By Ray Stern
By Ray Stern
By New Times
By Amy Silverman
By Stephen Lemons
By Stephen Lemons
By Monica Alonzo
By Chris Parker
I have a Mexican friend at work, and we happened to get in a discussion that started off fine — but I believe that I offended her as the discussion progressed. My intention, of course, was not to do such. We were talking about an upcoming Cinco de Mayo celebration, and I asked if she knew the true meaning behind Cinco de Mayo. "Of course I do," she said. "It was a famous battle we won" — "we," meaning Mexico. "That's great," I replied, "because a lot of people have the wrong idea, they think it's when Mexico got its independence." She then said, "Yeah, only you gringos think that."
She implied that she should know because she is Mexican-American. I said that she's really an American who happens to have Mexican heritage. "I don't call myself a European-American," I told her. I was born here, just like she was! I said if that was the case, she should call herself a Roman-Moorish-Spanish-Mexican-American. She turned and showing signs of being upset, and said we are really in Mexico. I was at first confused, then I realized that she was suggesting that Texas, Arizona, California, and New Mexico was originally Mexico's land. I said, "Actually, we're in Nevada which I don't think was part of that region." I also stated that it was originally Indian land and that the Mexicans took the land from the Native Americans. We, being Americans, took it from the Mexicans. Seeing that she was upset, I apologized for upsetting her. Those were not my intentions. What's your opinion?
Nevada not a former part of Mexico? Where do you think the name came from — the Anglo-Saxon Chronicle? That said, you were in the right. She shouldn't have called you a gringo at work—she should know better that we save that for when you're out of sight, or mutter it under our breath when you're one cubicle over. She also shouldn't be telling you that this land is Mexico — although it is, it's a classified secret not ready for revelation until Nevada is majority-Mexican like Southern California. Finally, her whole weepy-moany act is beneath a true mexicana — she should've dismantled your weak-ass arguments with the facts or — better yet — a well-placed chinga tu madre.
I'm a very white man who lives in a small town about 13 miles from the Mexico border. In this small town there is a coffee shop, and an attractive Mexican lady started working there. She does not speak English. I have a Spanish/English dictionary, and I have been writing her notes when I go into the coffee shop. She writes back in Spanish, short little notes. She says hello to me every time I go in there; I have been practicing my Spanish "hello." That is about as far as we have gotten. Her children speak English, but she does not. I cannot see spending my life talking to her through her children.
I am not sure what to do next. Can you help me with the next step? I would enjoy spending more time with her . . .

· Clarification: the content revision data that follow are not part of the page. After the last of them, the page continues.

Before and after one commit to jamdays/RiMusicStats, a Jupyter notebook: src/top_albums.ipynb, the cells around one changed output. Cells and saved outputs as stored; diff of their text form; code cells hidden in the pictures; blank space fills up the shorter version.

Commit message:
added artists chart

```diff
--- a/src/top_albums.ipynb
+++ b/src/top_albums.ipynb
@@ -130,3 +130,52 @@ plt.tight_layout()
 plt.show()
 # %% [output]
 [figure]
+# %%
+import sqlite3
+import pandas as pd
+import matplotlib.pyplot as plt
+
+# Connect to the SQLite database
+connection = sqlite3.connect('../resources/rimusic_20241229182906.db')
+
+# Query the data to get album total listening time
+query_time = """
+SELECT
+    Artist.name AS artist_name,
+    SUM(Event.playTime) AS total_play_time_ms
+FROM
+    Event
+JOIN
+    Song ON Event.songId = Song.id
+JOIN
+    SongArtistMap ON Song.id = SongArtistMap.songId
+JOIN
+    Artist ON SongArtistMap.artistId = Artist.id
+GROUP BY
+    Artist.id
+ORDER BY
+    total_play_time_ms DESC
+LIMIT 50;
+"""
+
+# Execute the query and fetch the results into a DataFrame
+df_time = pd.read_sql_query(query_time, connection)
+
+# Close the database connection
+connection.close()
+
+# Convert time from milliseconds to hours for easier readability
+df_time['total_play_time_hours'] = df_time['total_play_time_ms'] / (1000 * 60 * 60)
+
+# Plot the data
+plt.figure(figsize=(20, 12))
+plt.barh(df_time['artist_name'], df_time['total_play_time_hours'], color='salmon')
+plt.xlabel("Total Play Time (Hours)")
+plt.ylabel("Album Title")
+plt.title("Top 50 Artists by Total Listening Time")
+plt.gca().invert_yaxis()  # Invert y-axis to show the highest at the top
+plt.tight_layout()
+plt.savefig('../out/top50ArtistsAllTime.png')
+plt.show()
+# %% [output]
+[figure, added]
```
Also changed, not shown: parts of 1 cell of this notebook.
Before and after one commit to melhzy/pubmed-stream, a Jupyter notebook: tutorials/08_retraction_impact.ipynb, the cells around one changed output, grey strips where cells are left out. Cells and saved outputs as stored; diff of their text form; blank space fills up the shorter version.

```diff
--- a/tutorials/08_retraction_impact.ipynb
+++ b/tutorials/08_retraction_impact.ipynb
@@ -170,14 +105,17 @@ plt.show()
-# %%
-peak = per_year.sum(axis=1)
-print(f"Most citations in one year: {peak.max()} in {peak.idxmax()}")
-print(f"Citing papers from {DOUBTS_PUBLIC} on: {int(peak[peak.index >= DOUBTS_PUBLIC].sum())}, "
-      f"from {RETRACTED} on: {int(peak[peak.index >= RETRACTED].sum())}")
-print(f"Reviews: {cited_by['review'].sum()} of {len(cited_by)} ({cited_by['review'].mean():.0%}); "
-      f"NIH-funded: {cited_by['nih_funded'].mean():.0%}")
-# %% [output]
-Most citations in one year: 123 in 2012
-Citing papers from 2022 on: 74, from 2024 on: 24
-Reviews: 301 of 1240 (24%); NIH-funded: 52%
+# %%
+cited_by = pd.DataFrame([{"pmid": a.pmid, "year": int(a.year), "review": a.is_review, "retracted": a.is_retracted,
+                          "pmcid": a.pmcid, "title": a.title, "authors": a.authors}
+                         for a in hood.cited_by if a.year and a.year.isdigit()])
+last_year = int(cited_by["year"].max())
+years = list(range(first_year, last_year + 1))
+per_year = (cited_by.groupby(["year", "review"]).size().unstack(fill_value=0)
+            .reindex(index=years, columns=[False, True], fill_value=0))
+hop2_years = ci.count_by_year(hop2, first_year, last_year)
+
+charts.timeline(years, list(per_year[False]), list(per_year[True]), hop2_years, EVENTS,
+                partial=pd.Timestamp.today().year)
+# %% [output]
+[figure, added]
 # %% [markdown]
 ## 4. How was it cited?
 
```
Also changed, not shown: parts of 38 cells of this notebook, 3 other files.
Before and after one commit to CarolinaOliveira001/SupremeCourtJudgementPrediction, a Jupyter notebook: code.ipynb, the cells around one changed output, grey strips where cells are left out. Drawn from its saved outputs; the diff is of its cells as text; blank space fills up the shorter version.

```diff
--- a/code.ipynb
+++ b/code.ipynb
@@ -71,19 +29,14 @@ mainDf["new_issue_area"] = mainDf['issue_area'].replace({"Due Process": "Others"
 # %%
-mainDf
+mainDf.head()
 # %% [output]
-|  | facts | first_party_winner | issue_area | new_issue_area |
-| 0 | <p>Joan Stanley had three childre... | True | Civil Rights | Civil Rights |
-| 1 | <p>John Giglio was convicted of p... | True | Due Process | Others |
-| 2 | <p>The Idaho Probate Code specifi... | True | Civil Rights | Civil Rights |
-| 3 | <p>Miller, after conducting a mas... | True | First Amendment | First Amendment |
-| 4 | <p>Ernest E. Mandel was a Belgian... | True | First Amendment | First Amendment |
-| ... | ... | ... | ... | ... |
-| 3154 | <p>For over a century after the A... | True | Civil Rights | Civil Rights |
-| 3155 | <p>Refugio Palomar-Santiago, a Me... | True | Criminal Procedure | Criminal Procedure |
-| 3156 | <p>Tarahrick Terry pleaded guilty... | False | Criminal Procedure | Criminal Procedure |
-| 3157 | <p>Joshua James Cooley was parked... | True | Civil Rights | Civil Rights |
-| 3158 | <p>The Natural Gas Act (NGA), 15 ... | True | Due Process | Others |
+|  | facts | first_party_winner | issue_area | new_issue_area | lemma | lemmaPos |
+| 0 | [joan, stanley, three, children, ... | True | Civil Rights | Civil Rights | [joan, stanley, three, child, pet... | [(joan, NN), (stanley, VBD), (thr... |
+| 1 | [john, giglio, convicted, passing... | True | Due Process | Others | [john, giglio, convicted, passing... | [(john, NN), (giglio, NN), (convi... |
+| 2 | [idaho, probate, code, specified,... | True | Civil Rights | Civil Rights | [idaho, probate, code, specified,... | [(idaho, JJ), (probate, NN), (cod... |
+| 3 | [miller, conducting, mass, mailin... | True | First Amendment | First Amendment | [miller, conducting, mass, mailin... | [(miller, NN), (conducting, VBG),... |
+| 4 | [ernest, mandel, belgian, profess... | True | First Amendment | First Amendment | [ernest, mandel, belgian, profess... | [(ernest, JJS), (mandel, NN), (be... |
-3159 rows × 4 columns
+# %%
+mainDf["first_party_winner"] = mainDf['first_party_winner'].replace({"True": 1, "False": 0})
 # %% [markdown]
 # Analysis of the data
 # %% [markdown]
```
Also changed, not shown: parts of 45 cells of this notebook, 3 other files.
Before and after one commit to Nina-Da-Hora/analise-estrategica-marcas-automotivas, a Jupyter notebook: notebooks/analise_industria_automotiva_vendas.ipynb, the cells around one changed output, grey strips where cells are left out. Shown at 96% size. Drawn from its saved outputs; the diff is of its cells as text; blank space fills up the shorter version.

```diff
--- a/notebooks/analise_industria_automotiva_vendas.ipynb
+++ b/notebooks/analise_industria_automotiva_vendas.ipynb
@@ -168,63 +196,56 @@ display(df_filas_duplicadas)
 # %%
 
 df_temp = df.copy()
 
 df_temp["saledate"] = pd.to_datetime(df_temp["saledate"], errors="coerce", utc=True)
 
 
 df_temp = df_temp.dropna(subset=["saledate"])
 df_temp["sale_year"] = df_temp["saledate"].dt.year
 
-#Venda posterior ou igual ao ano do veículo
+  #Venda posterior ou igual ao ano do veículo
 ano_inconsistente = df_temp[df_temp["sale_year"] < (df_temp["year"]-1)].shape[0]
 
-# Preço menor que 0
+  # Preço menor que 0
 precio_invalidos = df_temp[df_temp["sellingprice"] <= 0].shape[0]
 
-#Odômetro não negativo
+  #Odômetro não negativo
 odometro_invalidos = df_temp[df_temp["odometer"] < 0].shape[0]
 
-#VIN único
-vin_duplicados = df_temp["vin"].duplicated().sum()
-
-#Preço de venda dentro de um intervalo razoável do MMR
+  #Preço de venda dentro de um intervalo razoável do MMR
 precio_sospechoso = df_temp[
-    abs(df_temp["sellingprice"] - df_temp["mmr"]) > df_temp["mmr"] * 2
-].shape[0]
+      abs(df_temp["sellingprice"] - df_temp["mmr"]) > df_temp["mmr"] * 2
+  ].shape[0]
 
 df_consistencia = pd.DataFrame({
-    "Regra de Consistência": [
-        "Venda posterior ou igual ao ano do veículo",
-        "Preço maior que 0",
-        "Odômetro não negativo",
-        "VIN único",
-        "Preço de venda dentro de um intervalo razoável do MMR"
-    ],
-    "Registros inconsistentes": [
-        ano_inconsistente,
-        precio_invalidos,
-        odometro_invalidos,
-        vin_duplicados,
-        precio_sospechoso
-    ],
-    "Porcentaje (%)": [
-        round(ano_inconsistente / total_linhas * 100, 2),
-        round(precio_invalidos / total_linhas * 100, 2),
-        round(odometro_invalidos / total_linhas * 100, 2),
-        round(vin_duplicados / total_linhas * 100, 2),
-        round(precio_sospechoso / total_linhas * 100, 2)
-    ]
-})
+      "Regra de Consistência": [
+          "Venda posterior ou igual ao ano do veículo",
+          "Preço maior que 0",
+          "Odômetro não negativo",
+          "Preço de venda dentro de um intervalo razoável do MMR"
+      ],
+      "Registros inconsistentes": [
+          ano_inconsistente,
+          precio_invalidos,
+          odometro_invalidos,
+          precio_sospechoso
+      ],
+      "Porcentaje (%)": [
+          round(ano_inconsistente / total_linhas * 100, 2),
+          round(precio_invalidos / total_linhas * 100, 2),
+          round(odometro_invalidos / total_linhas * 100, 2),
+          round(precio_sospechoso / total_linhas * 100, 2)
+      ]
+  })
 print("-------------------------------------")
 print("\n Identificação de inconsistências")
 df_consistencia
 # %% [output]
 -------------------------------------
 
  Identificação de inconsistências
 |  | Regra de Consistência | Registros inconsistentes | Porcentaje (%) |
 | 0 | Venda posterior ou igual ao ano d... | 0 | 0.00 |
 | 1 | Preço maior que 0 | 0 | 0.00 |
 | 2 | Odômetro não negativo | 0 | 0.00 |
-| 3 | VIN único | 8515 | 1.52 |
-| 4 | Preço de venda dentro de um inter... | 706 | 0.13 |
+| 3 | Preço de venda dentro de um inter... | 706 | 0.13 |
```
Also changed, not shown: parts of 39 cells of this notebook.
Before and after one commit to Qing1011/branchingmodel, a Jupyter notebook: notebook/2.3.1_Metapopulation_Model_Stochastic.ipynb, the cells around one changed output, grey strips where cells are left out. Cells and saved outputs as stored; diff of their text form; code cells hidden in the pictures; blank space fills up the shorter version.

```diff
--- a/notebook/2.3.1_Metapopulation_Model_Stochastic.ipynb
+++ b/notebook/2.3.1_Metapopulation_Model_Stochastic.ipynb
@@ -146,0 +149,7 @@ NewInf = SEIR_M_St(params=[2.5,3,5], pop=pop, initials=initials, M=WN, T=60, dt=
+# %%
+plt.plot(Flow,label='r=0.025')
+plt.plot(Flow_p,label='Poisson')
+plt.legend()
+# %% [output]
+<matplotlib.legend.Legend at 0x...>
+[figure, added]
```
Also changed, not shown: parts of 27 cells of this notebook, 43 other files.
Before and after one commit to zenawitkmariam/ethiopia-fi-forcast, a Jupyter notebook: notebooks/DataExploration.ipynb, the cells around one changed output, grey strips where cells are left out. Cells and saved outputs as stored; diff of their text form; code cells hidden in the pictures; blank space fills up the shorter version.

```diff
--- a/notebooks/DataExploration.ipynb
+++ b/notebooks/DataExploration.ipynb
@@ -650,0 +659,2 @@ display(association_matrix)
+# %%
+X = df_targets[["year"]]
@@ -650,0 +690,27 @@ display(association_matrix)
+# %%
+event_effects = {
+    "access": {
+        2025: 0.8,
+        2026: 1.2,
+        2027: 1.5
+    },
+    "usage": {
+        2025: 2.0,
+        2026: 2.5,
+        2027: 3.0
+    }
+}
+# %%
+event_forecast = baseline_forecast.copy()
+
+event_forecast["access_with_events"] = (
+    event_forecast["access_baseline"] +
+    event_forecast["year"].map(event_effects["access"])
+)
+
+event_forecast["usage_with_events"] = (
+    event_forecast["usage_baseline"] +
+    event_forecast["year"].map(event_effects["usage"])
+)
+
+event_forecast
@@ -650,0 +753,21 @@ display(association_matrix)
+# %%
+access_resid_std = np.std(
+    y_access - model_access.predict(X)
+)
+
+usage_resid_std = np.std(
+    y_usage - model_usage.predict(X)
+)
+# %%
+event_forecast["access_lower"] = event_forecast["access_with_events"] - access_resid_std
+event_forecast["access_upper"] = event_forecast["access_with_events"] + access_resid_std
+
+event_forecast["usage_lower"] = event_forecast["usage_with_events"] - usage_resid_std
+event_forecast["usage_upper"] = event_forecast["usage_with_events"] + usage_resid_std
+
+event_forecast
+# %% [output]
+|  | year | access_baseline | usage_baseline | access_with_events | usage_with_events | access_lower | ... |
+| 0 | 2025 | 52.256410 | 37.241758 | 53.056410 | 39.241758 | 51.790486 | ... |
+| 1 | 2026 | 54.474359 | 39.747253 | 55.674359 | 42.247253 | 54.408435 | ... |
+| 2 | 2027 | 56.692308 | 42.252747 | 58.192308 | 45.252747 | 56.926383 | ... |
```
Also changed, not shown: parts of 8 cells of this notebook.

Wow, a Marty Robbins song come to life! While your average Chicana scholar would rightfully rip you apart for your paternalistic, colonialist, macho, heteronormative attitude, I'll be a bit more sympathetic: You're going way ahead of yourself. Already talking about seeing a lifetime with this woman? Get to a situation where you can slip off her chonis first, son! And to get to that step, learn some habla first. And to get to that step, get thee to a Spanish-language class; since you're near la frontera, a soccer league will suffice.